:: Source records ::

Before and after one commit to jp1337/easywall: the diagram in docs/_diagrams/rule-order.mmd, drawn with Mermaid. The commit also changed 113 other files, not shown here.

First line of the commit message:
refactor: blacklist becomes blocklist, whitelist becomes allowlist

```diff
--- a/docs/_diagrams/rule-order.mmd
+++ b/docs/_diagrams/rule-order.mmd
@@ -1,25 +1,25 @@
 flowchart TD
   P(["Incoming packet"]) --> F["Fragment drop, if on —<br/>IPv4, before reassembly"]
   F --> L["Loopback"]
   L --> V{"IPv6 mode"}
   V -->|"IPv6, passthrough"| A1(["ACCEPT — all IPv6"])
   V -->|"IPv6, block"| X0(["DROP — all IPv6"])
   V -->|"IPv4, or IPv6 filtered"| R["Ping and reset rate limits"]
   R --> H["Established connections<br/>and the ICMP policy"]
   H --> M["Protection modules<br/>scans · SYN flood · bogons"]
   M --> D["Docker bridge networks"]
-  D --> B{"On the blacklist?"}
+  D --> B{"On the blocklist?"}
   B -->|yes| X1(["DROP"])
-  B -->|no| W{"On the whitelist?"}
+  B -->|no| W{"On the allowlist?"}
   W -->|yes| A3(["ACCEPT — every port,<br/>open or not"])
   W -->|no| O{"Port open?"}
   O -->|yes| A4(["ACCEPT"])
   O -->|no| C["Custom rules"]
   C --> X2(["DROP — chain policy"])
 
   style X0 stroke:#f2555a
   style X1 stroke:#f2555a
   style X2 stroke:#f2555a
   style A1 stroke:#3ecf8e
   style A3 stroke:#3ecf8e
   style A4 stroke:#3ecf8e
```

:::
:: Source records ::

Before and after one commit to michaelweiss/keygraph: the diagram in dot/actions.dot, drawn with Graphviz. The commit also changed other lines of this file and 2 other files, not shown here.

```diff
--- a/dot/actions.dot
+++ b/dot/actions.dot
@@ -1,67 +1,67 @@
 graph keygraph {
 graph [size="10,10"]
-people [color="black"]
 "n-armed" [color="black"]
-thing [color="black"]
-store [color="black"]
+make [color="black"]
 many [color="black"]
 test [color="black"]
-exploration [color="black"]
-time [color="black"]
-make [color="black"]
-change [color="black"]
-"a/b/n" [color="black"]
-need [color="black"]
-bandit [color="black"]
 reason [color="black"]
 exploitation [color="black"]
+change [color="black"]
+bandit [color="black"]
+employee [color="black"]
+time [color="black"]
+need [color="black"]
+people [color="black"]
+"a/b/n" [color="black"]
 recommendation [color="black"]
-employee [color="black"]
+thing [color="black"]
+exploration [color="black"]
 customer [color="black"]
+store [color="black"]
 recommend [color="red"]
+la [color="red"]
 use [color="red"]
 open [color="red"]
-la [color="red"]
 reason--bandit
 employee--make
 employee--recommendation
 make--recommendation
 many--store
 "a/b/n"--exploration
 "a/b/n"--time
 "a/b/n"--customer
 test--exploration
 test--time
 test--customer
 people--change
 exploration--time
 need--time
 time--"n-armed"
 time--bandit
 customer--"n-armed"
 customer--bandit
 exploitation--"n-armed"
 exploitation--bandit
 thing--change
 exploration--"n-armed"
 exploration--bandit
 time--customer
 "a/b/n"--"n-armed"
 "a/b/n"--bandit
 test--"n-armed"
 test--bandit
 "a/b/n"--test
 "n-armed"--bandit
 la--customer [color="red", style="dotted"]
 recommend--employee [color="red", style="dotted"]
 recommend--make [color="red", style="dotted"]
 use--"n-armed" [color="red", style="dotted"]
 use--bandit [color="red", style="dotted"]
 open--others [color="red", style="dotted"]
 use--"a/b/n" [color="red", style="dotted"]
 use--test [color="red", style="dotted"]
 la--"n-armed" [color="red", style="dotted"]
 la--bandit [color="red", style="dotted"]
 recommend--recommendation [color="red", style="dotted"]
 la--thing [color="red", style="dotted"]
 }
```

:::

_Work required_.
Locate the word "employee" in the records above, and return each line that has it.

_Task answer_.
+employee [color="black"]
-employee [color="black"]
 employee--make
 employee--recommendation
 recommend--employee [color="red", style="dotted"]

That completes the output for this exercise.